  • NASA's Dr. Jim Klimchuck presented an overview of space weather in general for those of us with minimal background. Highlights included this video of a coronal mass ejection (CME) and its effects on the Earth's magnetosphere, the observation that CMEs can cause binary values on satellites' hard drives to switch between 1 and 0 (when they don't destroy them, that is), these coronagraph videos, and that there's actually a substantial lag between arrival times for the three major types of solar weather ranging from 8 minutes for effects which travel at light speed to 1-2 days for geomagnetic storms.
  • Apparently the potentially catastrophic impact a major solar storm could have on power grid infrastructure is due to the fact that industrial-scale transformers take a very, very long time to construct. That weakness suggests we may be in want of a supply-side subsidy given that estimates by Pete Riley (in AGU space weather) suggest that our odds of experiencing a Carrington-scale event by 2020 are about 1 in 8. (Obama allegedly asks for personal briefings from NASA after / during every major solar event.)
  • Francis and Vavrus have an article in the March Geophysical Research Letters suggesting that the increasing prevalence of  mid-latitude extreme weather events is being driven by slower Rossby wave propagation at upper levels, which they in turn attribute to a decrease in the poleward temperature gradient (or, "Arctic warming affects us remotely," as I believe it was discussed in the session).
  • NASA Grace (previously) helped show that the 2011 drop in global sea level was partly due to the la NiƱa but mostly due to increased precip over south America and Australia, i.e., water had moved from the ocean to the land.
  • Over the past few decades the National Weather Service's lead time on tornado warnings has gone from an average of 4 minutes to over 14.
  • Charles Chesnutt of the US Army Corps of Engineers noted that the leading cause of death from hurricanes in the United States used to be storm surge, but with new and improved warning systems that title is now held by inland flooding.
  • Professor Margaret Caldwell of Stanford gave a very interesting and engaging talk on local ocean acidification wherein she argued that the presence of shellfish fisheries (15% by weight of US fisheries but 50% by value) in coastal waters means that existing US environmental legal frameworks should allow policy makers to address the issue.
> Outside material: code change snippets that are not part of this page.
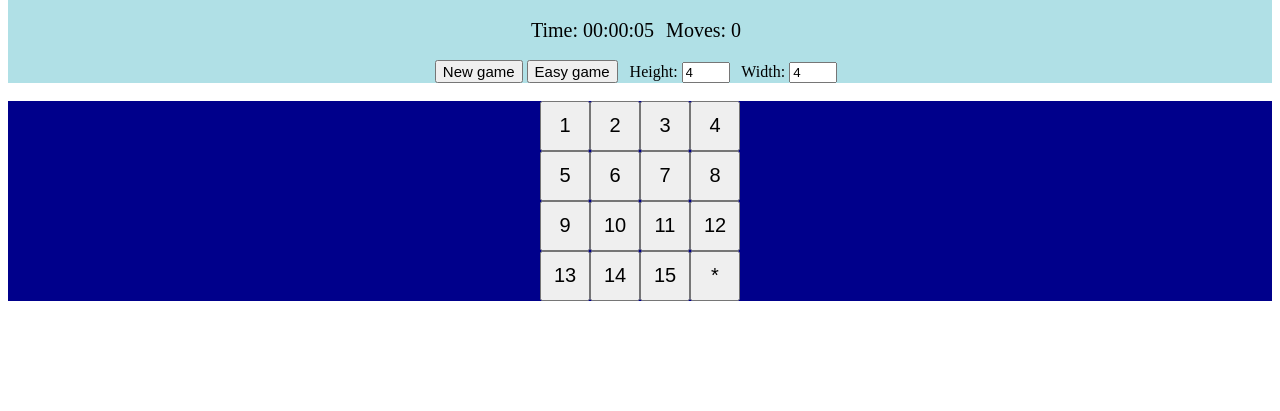
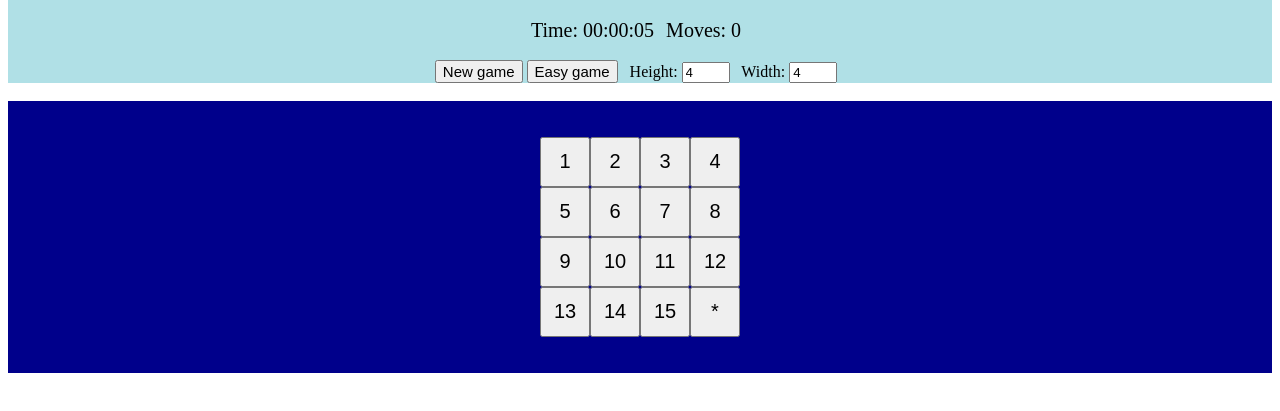
Before and after one commit to hudeven/puzzle15, a plain HTML site: page index.html in a window 1280 px wide. Shown: the part 87-498 px from the top of the page. Drawn offline with Linux system fonts and the light colour scheme.

Commit message:
add extra space for the top and bottom of the board

```diff
--- a/index.html
+++ b/index.html
@@ -84,7 +84,10 @@ function init() {
     //initialize moves
     initMove();
     //clear the container
-	document.getElementById("board").innerHTML="";
+    var boardElem = document.getElementById("board");
+    boardElem.innerHTML = "";
+    boardElem.appendChild(document.createElement('br'));
+    boardElem.appendChild(document.createElement('br'));
 
     HEIGHT = document.getElementById("iHeight").value;
     WIDTH = document.getElementById("iWidth").value;
@@ -108,10 +111,9 @@ function init() {
 
 		var node = document.createTextNode(content);
 		lab.appendChild(node);
-		var elem = document.getElementById("board");
-		elem.appendChild(lab);
+		boardElem.appendChild(lab);
         if(j==WIDTH-1)
-            elem.appendChild(document.createElement('br'));
+            boardElem.appendChild(document.createElement('br'));
         if(i==6) {
             i = i;
         }
@@ -119,6 +121,10 @@ function init() {
 		posArray[i][j].id = lab.id;
 		posArray[i][j].content = content;
 	}
+    boardElem.appendChild(document.createElement('br'));
+    boardElem.appendChild(document.createElement('br'));
+
+
 }
 
 //on click event for each block button
```
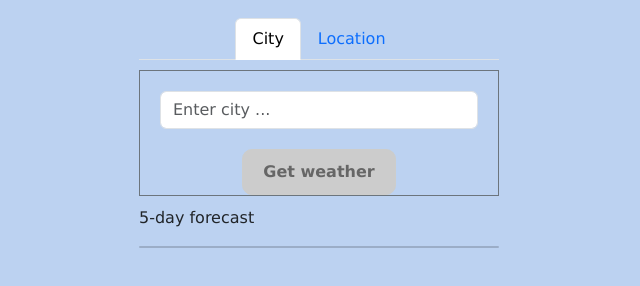
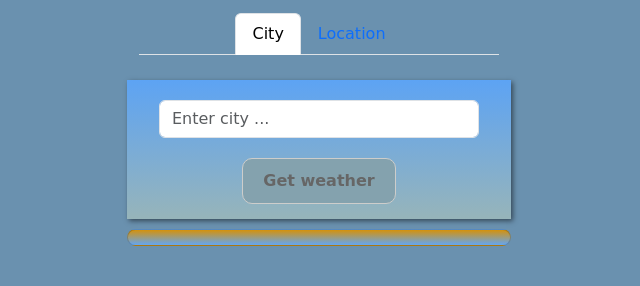
Before and after one commit to LaysanNova/weather-app, a website: page public/index.html in a window 1280 px wide. Shown: the whole page, without its empty margins (321-961 px from the left). Drawn offline with nearby package versions, Linux system fonts and the light colour scheme; no server answers.

Commit message:
good style

```diff
--- a/public/css/style.css
+++ b/public/css/style.css
@@ -1,17 +1,23 @@
 body {
-    font-family: Verdana, Geneva, Tahoma, sans-serif;
-    font-size: 16px;
-    background-color: hsl(215, 65%, 84%);) ;
+    font-family: 'Great Vibes', cursive;
+    background-color: hsl(206, 30%, 55%);) ;
     margin: 0;
     display: flex;
     flex-direction: column;
     align-items: center;
 }
 
+
+h1 {
+    color: hsl(208, 54%, 21%);
+    box-shadow: 0 4px 8px rgba(0, 0, 0, 0.1);
+    font-weight: bold;
+    font-size: 2em;
+}
+
 .card {
-    font-family: Lato,sans-serif;
     display: grid;
-    background: linear-gradient(180deg, hsl(40, 63%, 51%), hsl(212, 84%, 67%));
+    background: linear-gradient(180deg, hsl(40, 89%, 44%), hsl(212, 84%, 67%));
     text-transform: capitalize;
     border-radius: 10px;
 
@@ -29,28 +35,33 @@ button {
     font-weight: bold;
     font-size: 1rem;
     background-color: hsl(215, 93%, 49%);
-    color: #e3effc;
+    color: #b0bed1;
     border: none;
     border-radius: 10px;
     cursor: pointer;
 }
 
 button:hover {
-    border: 1px solid #0099cc;
+    border: 1px solid #0eb6ea;
     background-color: hsl(215, 93%, 39%);
 }
 
 button:disabled,
 button[disabled]{
     border: 1px solid #cdcdcb;
-    background-color: #cccccc;
+    background-color: #84a2ae;
     color: #666666;
 }
 
+.form-input {
+    background: linear-gradient(180deg, hsl(212, 87%, 66%), hsl(189, 20%, 66%));
+    box-shadow: 2px 2px 5px hsla(0, 0%, 0%, 0.5);
+}
 
 .container {
-    margin-top: 10px;
+    margin: 5px;
     width: 30%;
+    padding-bottom: 15px
 }
 
 .errorDisplay {
--- a/public/index.html
+++ b/public/index.html
@@ -15,15 +15,14 @@
 <div class="container">
     <ul class="nav nav-tabs d-flex justify-content-center" role="tablist">
         <li class="nav-item">
-            <a class="nav-link active" aria-current="page" href="#">City</a>
+            <a class="nav-link active" aria-current="page" href="/">City</a>
         </li>
         <li class="nav-item">
-            <a class="nav-link" href="#">Location</a>
+            <a class="nav-link" href="/location">Location</a>
         </li>
     </ul>
 </div>
-<div class="container">
-    <form class="border border-secondary" id="form-input">
+    <form class="form-input container">
         <div class="form-group">
             <input type="text" class="form-control" placeholder="Enter city ..." id="city-input">
         </div>
@@ -33,10 +32,7 @@
             </button>
         </div>
     </form>
-</div>
-<div class="container">
-    <p>5-day forecast</p>
-    <div class="card">
+    <div class="container card">
     <table style="display: none;" id="forecast">
         <tbody>
 
@@ -45,7 +41,6 @@
 
     </table>
     </div>
-</div>
 <script src="script.js"></script>
 </body>
 </html>
--- a/public/script.js
+++ b/public/script.js
@@ -1,5 +1,5 @@
 const appName = document.getElementById('appName');
-const formInput = document.getElementById('form-input');
+const formInput = document.querySelector('.form-input');
 
 const searchBtn = document.getElementById('searchBtn');
 const cityInput = document.getElementById('city-input');
```
Also changed, not shown: server.js (+5 -2 lines), 1 other file.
How local is ocean acidification you might ask? Apparently 10-50% of the variation in pH can be explained due to local influences such as SOX, NOX, and agricultural runoff.
  • EarthNetworks (apparently in partnership with UCSD's Scripps) has started producing very nice visualizations of GHG concentrations over hourly time scales

No comments:

Post a Comment